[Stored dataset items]
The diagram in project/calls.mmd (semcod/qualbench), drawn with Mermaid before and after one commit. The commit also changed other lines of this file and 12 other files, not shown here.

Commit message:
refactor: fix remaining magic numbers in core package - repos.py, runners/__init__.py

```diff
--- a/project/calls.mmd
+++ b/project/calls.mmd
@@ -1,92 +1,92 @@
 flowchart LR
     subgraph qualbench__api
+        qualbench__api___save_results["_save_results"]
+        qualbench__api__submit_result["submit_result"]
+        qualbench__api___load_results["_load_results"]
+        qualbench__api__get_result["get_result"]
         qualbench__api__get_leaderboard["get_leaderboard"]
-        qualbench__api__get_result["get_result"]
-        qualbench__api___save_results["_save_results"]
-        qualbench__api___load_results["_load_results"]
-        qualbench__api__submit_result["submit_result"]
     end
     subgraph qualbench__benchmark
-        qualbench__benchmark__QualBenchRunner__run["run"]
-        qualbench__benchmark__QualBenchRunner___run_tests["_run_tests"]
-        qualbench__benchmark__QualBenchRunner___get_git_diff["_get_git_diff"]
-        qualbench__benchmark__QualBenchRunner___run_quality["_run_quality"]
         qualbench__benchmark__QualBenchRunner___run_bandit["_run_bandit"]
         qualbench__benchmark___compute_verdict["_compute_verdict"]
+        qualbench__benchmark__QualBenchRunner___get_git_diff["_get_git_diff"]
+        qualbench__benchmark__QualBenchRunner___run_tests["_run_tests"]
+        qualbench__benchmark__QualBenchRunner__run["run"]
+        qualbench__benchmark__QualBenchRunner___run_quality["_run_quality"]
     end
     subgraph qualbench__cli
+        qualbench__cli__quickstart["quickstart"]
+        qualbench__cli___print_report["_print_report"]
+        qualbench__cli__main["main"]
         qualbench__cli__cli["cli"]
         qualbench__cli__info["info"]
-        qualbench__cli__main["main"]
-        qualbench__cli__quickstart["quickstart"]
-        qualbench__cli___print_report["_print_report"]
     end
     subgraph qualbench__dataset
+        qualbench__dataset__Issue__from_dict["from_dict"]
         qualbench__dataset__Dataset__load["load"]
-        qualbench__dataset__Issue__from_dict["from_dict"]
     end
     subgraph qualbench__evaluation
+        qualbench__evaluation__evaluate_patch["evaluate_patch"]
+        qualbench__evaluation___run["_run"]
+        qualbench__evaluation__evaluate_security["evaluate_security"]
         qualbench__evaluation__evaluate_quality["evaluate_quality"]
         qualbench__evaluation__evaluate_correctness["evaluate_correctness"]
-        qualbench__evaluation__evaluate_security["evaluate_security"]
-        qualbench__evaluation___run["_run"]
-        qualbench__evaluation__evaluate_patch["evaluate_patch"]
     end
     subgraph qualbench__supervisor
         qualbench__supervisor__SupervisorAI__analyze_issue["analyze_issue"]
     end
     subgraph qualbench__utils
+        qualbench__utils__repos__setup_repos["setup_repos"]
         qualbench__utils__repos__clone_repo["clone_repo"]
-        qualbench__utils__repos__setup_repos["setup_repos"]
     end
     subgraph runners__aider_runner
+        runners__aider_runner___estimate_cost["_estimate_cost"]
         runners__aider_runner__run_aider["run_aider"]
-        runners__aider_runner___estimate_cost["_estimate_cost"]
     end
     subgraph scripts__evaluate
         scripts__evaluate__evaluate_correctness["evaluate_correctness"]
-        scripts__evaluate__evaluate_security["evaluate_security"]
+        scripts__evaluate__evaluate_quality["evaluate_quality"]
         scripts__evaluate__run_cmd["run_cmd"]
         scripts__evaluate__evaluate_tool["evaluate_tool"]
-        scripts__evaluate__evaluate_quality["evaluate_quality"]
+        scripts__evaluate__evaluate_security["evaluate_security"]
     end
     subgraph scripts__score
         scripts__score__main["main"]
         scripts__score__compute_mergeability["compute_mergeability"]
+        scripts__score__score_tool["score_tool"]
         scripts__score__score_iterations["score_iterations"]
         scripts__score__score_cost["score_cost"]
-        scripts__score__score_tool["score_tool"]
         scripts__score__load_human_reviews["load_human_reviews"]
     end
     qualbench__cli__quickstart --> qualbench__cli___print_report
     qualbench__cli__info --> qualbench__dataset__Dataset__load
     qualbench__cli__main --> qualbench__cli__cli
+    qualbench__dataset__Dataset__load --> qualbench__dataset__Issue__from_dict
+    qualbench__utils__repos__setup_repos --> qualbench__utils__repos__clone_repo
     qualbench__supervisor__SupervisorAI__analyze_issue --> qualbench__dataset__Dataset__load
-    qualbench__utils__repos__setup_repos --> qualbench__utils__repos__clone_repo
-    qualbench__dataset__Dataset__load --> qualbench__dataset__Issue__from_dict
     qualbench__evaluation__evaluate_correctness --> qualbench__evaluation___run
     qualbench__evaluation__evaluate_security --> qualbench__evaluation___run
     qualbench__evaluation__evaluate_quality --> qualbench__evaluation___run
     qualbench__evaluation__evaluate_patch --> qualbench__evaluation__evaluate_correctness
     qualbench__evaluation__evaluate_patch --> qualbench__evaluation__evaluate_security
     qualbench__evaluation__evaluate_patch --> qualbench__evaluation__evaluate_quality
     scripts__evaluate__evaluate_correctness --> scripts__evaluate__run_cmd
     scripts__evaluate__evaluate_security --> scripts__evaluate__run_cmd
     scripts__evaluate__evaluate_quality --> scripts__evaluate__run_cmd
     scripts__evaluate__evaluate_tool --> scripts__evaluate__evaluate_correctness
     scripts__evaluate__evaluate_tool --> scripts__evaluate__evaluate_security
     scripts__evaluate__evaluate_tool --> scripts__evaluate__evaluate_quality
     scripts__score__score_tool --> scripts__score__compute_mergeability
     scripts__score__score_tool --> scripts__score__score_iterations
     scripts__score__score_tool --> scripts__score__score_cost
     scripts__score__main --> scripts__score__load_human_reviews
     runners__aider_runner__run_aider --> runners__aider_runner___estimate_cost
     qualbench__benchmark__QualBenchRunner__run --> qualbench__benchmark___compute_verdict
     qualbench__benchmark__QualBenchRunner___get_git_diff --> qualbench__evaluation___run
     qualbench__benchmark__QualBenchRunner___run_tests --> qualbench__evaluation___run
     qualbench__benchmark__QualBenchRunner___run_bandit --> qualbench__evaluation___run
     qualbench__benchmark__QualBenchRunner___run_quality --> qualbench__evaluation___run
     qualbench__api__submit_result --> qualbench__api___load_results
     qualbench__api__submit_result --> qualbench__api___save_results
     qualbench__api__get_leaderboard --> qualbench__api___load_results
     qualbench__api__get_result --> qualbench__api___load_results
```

* **WHAT NEEDS TO BE DONE**: Report each line of the entries where the word "subgraph" occurs.

* **OUTPUT FOR THIS TASK**:
     subgraph qualbench__api
     subgraph qualbench__benchmark
     subgraph qualbench__cli
     subgraph qualbench__dataset
     subgraph qualbench__evaluation
     subgraph qualbench__supervisor
     subgraph qualbench__utils
     subgraph runners__aider_runner
     subgraph scripts__evaluate
     subgraph scripts__score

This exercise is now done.